━━━━━ GIVEN DATA
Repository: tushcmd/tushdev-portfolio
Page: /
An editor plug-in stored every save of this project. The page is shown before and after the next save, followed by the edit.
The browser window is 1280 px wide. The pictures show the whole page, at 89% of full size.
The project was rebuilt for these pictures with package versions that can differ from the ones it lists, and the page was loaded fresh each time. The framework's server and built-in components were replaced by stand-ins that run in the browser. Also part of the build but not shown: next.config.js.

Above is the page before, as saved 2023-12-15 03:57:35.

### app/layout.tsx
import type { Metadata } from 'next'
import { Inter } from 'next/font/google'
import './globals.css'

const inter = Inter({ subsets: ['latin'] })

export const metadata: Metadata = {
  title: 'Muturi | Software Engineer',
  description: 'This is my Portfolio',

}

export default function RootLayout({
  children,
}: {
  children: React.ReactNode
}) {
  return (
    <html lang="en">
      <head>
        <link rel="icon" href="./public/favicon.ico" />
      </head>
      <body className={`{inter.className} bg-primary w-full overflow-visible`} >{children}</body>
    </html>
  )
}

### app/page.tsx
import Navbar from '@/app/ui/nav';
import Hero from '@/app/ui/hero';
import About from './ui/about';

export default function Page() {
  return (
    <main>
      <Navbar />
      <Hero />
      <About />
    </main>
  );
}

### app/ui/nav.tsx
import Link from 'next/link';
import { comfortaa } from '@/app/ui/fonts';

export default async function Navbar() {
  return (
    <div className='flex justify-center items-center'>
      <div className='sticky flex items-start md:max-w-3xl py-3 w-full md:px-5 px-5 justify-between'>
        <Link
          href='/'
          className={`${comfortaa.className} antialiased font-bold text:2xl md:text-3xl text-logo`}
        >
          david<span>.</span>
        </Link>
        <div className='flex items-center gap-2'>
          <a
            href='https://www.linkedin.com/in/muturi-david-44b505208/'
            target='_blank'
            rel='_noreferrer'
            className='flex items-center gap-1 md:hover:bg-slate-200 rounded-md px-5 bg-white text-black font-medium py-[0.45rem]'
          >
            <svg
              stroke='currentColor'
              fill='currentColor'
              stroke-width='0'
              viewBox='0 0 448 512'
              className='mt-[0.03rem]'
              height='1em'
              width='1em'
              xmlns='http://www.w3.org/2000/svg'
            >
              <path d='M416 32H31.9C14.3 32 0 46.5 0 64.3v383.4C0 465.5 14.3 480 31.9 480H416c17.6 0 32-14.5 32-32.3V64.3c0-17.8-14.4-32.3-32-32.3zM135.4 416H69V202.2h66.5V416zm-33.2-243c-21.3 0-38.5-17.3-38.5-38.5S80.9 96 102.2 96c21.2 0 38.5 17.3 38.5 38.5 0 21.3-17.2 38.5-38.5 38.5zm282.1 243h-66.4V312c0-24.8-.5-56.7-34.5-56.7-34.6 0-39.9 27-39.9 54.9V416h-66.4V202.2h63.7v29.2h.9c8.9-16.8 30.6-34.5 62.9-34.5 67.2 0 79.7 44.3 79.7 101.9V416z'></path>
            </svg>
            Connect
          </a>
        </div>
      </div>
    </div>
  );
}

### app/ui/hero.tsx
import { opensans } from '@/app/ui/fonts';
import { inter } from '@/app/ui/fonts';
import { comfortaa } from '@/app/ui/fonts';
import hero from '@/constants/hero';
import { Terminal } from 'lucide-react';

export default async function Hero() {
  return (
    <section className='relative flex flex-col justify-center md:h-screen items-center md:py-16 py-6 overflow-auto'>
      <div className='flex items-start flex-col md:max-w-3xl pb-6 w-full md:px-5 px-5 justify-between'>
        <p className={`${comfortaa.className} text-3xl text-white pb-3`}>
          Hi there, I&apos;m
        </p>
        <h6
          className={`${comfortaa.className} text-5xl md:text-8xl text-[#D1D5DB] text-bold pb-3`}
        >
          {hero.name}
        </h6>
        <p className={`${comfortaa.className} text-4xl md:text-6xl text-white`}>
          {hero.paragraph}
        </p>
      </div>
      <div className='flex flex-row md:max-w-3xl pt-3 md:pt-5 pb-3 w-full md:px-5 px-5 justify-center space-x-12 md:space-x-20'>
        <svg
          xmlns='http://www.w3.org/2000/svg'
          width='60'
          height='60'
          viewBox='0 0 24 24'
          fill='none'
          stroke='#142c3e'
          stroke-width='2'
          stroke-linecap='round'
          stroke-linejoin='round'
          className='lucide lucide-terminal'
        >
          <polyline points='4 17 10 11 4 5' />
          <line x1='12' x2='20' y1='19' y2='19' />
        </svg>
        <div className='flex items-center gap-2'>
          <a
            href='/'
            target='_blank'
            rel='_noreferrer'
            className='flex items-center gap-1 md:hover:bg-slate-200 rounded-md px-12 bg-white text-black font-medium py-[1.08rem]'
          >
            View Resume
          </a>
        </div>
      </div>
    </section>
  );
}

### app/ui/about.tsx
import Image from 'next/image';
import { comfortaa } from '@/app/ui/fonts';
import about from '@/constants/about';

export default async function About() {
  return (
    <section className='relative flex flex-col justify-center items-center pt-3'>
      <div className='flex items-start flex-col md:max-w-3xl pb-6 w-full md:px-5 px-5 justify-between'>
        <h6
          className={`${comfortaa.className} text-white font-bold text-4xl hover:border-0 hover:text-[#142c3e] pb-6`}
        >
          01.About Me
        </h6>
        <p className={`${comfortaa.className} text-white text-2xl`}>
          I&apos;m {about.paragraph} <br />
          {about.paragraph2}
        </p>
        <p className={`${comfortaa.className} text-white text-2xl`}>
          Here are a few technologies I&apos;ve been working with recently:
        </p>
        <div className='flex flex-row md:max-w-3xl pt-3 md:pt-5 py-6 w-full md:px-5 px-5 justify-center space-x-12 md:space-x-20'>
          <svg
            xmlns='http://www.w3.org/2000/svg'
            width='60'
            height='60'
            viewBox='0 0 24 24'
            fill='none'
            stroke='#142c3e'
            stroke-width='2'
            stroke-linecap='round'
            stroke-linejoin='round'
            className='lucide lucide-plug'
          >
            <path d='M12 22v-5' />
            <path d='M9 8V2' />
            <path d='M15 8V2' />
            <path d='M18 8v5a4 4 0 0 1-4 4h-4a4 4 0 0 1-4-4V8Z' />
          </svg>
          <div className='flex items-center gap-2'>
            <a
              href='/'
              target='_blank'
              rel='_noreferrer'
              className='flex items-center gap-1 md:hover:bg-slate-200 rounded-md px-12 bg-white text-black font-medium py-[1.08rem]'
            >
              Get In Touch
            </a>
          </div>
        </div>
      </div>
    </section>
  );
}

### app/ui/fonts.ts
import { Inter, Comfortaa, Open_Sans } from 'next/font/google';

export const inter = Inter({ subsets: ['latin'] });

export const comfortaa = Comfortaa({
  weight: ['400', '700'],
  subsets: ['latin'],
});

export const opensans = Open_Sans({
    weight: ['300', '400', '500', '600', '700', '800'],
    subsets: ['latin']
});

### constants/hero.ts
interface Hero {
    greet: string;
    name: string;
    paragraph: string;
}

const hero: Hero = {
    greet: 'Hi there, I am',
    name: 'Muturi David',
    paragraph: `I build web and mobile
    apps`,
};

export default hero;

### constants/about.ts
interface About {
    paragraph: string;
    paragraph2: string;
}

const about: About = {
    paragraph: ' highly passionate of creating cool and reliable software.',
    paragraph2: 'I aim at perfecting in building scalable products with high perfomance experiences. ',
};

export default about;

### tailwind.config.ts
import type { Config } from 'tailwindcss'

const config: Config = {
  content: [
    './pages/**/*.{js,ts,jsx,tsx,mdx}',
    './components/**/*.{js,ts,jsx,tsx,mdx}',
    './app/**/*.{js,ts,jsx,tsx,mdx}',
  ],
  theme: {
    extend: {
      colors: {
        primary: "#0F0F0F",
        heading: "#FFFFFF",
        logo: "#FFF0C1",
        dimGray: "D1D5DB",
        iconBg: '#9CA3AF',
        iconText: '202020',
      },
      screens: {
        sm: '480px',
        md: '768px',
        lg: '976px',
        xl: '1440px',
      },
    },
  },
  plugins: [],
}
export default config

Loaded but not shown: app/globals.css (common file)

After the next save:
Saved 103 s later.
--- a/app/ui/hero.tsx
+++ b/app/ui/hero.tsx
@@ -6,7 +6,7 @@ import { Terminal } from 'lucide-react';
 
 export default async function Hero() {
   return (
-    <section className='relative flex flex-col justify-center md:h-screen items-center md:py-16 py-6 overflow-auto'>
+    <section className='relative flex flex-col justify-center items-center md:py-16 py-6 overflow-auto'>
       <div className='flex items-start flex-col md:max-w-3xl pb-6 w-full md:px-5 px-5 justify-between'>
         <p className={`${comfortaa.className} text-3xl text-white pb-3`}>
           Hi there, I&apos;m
━━━━━━━━━━
## WHAT IS NEEDED
Going down from the first line of the entries above, restate each line word for word until the line holding "text-black font-medium py-[0.45rem]'" is done.

## SOLUTION
Repository: tushcmd/tushdev-portfolio
Page: /
An editor plug-in stored every save of this project. The page is shown before and after the next save, followed by the edit.
The browser window is 1280 px wide. The pictures show the whole page, at 89% of full size.
The project was rebuilt for these pictures with package versions that can differ from the ones it lists, and the page was loaded fresh each time. The framework's server and built-in components were replaced by stand-ins that run in the browser. Also part of the build but not shown: next.config.js.

Above is the page before, as saved 2023-12-15 03:57:35.

### app/layout.tsx
import type { Metadata } from 'next'
import { Inter } from 'next/font/google'
import './globals.css'

const inter = Inter({ subsets: ['latin'] })

export const metadata: Metadata = {
  title: 'Muturi | Software Engineer',
  description: 'This is my Portfolio',

}

export default function RootLayout({
  children,
}: {
  children: React.ReactNode
}) {
  return (
    <html lang="en">
      <head>
        <link rel="icon" href="./public/favicon.ico" />
      </head>
      <body className={`{inter.className} bg-primary w-full overflow-visible`} >{children}</body>
    </html>
  )
}

### app/page.tsx
import Navbar from '@/app/ui/nav';
import Hero from '@/app/ui/hero';
import About from './ui/about';

export default function Page() {
  return (
    <main>
      <Navbar />
      <Hero />
      <About />
    </main>
  );
}

### app/ui/nav.tsx
import Link from 'next/link';
import { comfortaa } from '@/app/ui/fonts';

export default async function Navbar() {
  return (
    <div className='flex justify-center items-center'>
      <div className='sticky flex items-start md:max-w-3xl py-3 w-full md:px-5 px-5 justify-between'>
        <Link
          href='/'
          className={`${comfortaa.className} antialiased font-bold text:2xl md:text-3xl text-logo`}
        >
          david<span>.</span>
        </Link>
        <div className='flex items-center gap-2'>
          <a
            href='https://www.linkedin.com/in/muturi-david-44b505208/'
            target='_blank'
            rel='_noreferrer'
            className='flex items-center gap-1 md:hover:bg-slate-200 rounded-md px-5 bg-white text-black font-medium py-[0.45rem]'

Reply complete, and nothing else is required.